#### About this exercise
Your reply should reproduce each entry exactly and contain no pictures.

Screenshot and code edit data

◆ ◆ ◆ ◆

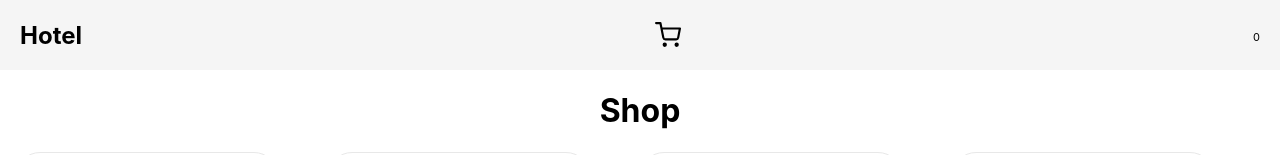
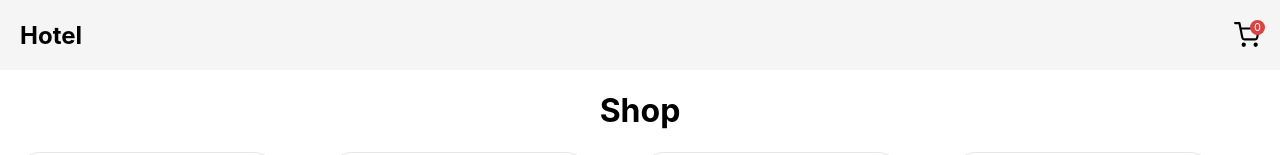
Before and after one commit to mitej23/Delivery-Management_App, a React (Create React App) app in the folder users/: page / in a window 1280 px wide. Shown: the top 155 px of the page. Built offline with nearby package versions, Linux system fonts and the light colour scheme.

Commit message:
added design

```diff
--- a/users/src/components/Header/header.styles.css
+++ b/users/src/components/Header/header.styles.css
@@ -99,3 +99,47 @@
   border-radius: 10px;
   cursor: pointer;
 }
+
+.empty {
+  height: 80%;
+  width: 100%;
+  display: flex;
+  margin-top: 10px;
+  align-items: center;
+  justify-content: center;
+  color: gray;
+}
+
+.change {
+  display: flex;
+  flex-direction: row;
+  align-items: center;
+}
+
+.btn {
+  height: 18px;
+  width: 18px;
+  border-radius: 10px;
+  display: flex;
+  align-items: center;
+  justify-content: center;
+  padding: auto;
+  margin-right: 4px;
+  background-color: #db4242;
+  padding-bottom: 2px;
+  box-sizing: border-box;
+  color: #fff;
+}
+
+.cart-total-items {
+  height: 15px;
+  width: 15px;
+  position: absolute;
+  background-color: #db4242;
+  top: 20px;
+  right: 15px;
+  border-radius: 10px;
+  display: flex;
+  justify-content: center;
+  color: #fff;
+}
```
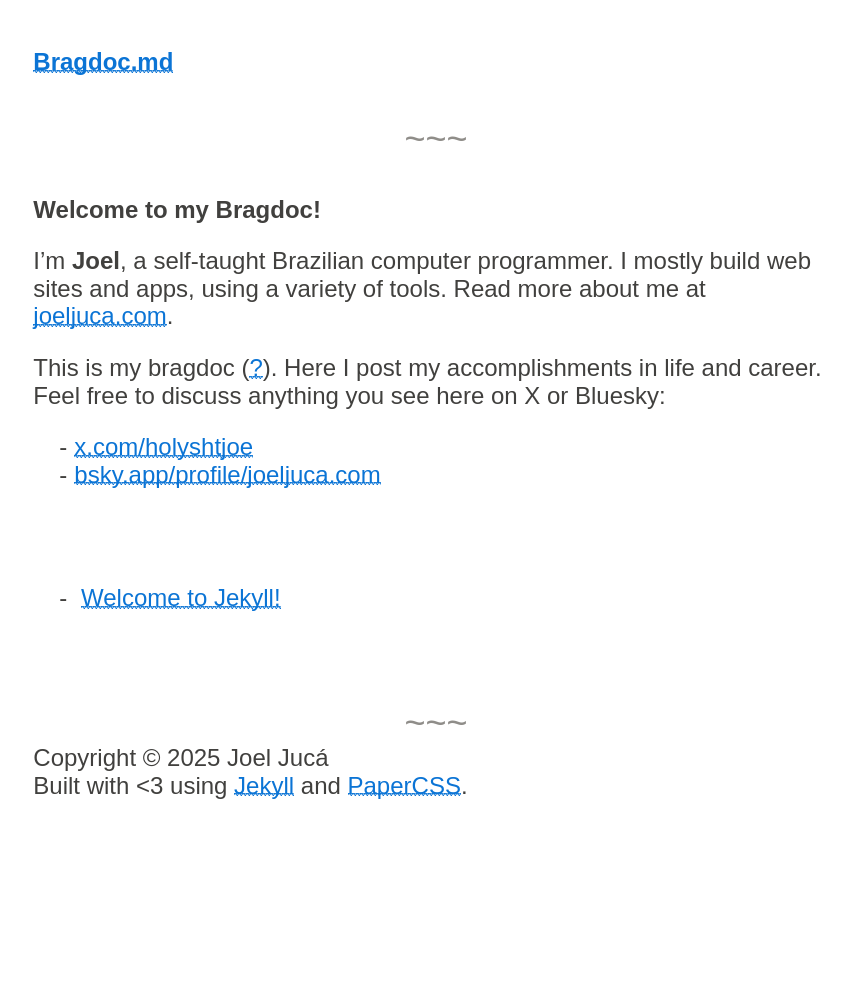
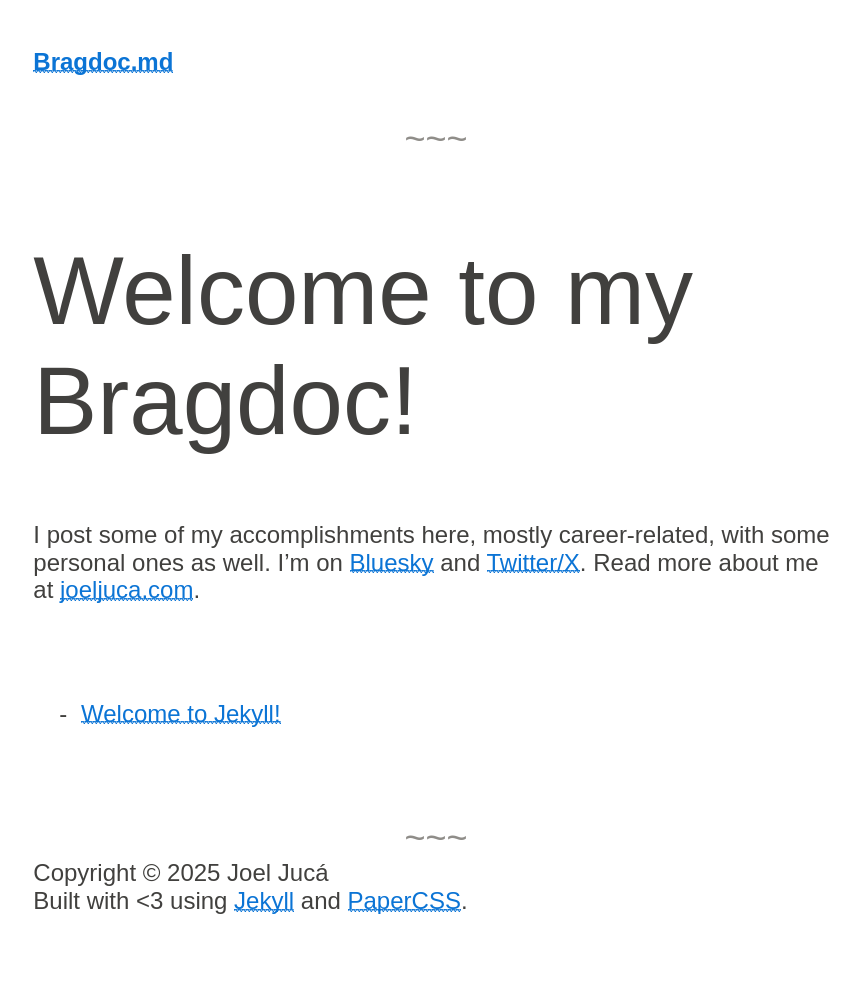
Before and after one commit to joeljuca/bragdoc, a Jekyll site: the page built from index.md, in a window 1280 px wide. Shown: the whole page, without its empty margins (204-1064 px from the left). Built offline with Jekyll 4.4.1, drawn with Linux system fonts in a browser that asks for light colours; some web fonts are replaced; before the commit the page ends 900 px from its top, so only the background shows below that.

Commit message:
feat: update page Home

```diff
--- a/index.md
+++ b/index.md
@@ -5,11 +5,6 @@
 layout: home
 ---
 
-**Welcome to my Bragdoc!**
+# Welcome to my Bragdoc!
 
-I'm **Joel**, a self-taught Brazilian computer programmer. I mostly build web sites and apps, using a variety of tools. Read more about me at [joeljuca.com](https://joeljuca.com).
-
-This is my bragdoc ([?](https://jvns.ca/blog/brag-documents/)). Here I post my accomplishments in life and career. Feel free to discuss anything you see here on X or Bluesky:
-
-- [x.com/holyshtjoe](https://x.com/holyshtjoe)
-- [bsky.app/profile/joeljuca.com](https://bsky.app/profile/joeljuca.com)
+I post some of my accomplishments here, mostly career-related, with some personal ones as well. I'm on [Bluesky](https://bsky.app/profile/joeljuca.com) and [Twitter/X](https://x.com/holyshtjoe). Read more about me at [joeljuca.com](https://joeljuca.com).
```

◆ ◆ ◆ ◆

#### Task output
Before and after one commit to mitej23/Delivery-Management_App, a React (Create React App) app in the folder users/: page / in a window 1280 px wide. Shown: the top 155 px of the page. Built offline with nearby package versions, Linux system fonts and the light colour scheme.

Commit message:
added design

```diff
--- a/users/src/components/Header/header.styles.css
+++ b/users/src/components/Header/header.styles.css
@@ -99,3 +99,47 @@
   border-radius: 10px;
   cursor: pointer;
 }
+
+.empty {
+  height: 80%;
+  width: 100%;
+  display: flex;
+  margin-top: 10px;
+  align-items: center;
+  justify-content: center;
+  color: gray;
+}
+
+.change {
+  display: flex;
+  flex-direction: row;
+  align-items: center;
+}
+
+.btn {
+  height: 18px;
+  width: 18px;
+  border-radius: 10px;
+  display: flex;
+  align-items: center;
+  justify-content: center;
+  padding: auto;
+  margin-right: 4px;
+  background-color: #db4242;
+  padding-bottom: 2px;
+  box-sizing: border-box;
+  color: #fff;
+}
+
+.cart-total-items {
+  height: 15px;
+  width: 15px;
+  position: absolute;
+  background-color: #db4242;
+  top: 20px;
+  right: 15px;
+  border-radius: 10px;
+  display: flex;
+  justify-content: center;
+  color: #fff;
+}
```
Before and after one commit to joeljuca/bragdoc, a Jekyll site: the page built from index.md, in a window 1280 px wide. Shown: the whole page, without its empty margins (204-1064 px from the left). Built offline with Jekyll 4.4.1, drawn with Linux system fonts in a browser that asks for light colours; some web fonts are replaced; before the commit the page ends 900 px from its top, so only the background shows below that.

Commit message:
feat: update page Home

```diff
--- a/index.md
+++ b/index.md
@@ -5,11 +5,6 @@
 layout: home
 ---
 
-**Welcome to my Bragdoc!**
+# Welcome to my Bragdoc!
 
-I'm **Joel**, a self-taught Brazilian computer programmer. I mostly build web sites and apps, using a variety of tools. Read more about me at [joeljuca.com](https://joeljuca.com).
-
-This is my bragdoc ([?](https://jvns.ca/blog/brag-documents/)). Here I post my accomplishments in life and career. Feel free to discuss anything you see here on X or Bluesky:
-
-- [x.com/holyshtjoe](https://x.com/holyshtjoe)
-- [bsky.app/profile/joeljuca.com](https://bsky.app/profile/joeljuca.com)
+I post some of my accomplishments here, mostly career-related, with some personal ones as well. I'm on [Bluesky](https://bsky.app/profile/joeljuca.com) and [Twitter/X](https://x.com/holyshtjoe). Read more about me at [joeljuca.com](https://joeljuca.com).
```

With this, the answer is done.